:: Task item ::
Going through the data below, please show each line containing the string "tickers".

:: Supplied information ::
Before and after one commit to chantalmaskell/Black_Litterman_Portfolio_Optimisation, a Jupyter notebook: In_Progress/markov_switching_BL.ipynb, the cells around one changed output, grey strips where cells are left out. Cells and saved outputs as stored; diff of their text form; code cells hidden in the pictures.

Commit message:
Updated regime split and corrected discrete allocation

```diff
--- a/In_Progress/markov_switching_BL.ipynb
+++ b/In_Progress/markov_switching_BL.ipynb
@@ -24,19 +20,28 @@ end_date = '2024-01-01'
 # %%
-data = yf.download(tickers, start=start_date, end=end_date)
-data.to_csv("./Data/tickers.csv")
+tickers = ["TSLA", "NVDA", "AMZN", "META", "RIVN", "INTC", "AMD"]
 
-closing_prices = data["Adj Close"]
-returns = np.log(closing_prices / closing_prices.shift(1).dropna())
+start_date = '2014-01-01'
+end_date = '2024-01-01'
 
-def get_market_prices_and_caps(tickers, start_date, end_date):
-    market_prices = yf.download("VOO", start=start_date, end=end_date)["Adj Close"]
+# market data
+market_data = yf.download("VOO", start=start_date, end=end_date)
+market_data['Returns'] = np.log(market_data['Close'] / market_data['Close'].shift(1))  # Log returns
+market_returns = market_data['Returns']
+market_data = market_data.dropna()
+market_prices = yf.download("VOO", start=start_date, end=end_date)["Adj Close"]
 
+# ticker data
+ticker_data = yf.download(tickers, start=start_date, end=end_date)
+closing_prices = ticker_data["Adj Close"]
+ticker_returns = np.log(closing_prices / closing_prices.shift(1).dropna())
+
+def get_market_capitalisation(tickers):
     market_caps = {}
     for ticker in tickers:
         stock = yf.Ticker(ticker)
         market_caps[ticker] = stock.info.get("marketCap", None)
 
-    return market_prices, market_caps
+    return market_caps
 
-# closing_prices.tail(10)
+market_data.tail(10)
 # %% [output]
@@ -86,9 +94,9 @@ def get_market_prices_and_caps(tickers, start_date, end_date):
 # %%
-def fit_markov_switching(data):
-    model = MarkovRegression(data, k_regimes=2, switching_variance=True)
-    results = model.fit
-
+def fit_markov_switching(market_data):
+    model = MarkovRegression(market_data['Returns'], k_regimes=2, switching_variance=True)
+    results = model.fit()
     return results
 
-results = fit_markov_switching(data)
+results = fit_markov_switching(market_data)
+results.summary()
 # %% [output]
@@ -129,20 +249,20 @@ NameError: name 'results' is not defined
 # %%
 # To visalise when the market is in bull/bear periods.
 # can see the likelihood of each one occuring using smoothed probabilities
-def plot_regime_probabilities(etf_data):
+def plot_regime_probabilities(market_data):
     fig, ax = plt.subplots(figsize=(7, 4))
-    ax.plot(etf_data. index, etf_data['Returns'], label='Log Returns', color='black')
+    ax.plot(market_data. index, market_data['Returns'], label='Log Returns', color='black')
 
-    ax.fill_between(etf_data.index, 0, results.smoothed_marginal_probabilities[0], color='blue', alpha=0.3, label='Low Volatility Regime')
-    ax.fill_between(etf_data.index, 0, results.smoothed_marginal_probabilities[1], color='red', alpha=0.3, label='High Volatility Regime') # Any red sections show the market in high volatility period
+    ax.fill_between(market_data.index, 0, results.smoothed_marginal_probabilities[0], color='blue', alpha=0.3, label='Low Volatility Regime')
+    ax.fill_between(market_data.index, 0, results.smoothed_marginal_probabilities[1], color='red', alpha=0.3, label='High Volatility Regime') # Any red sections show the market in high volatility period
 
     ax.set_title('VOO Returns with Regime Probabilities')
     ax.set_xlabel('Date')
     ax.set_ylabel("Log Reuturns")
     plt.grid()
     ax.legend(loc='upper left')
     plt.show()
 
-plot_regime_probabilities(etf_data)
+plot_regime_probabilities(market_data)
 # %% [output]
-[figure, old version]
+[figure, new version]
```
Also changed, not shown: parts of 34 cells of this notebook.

:: Written solution ::
-data = yf.download(tickers, start=start_date, end=end_date)
-data.to_csv("./Data/tickers.csv")
+tickers = ["TSLA", "NVDA", "AMZN", "META", "RIVN", "INTC", "AMD"]
-def get_market_prices_and_caps(tickers, start_date, end_date):
+ticker_data = yf.download(tickers, start=start_date, end=end_date)
+def get_market_capitalisation(tickers):
     for ticker in tickers:
@@ -86,9 +94,9 @@ def get_market_prices_and_caps(tickers, start_date, end_date):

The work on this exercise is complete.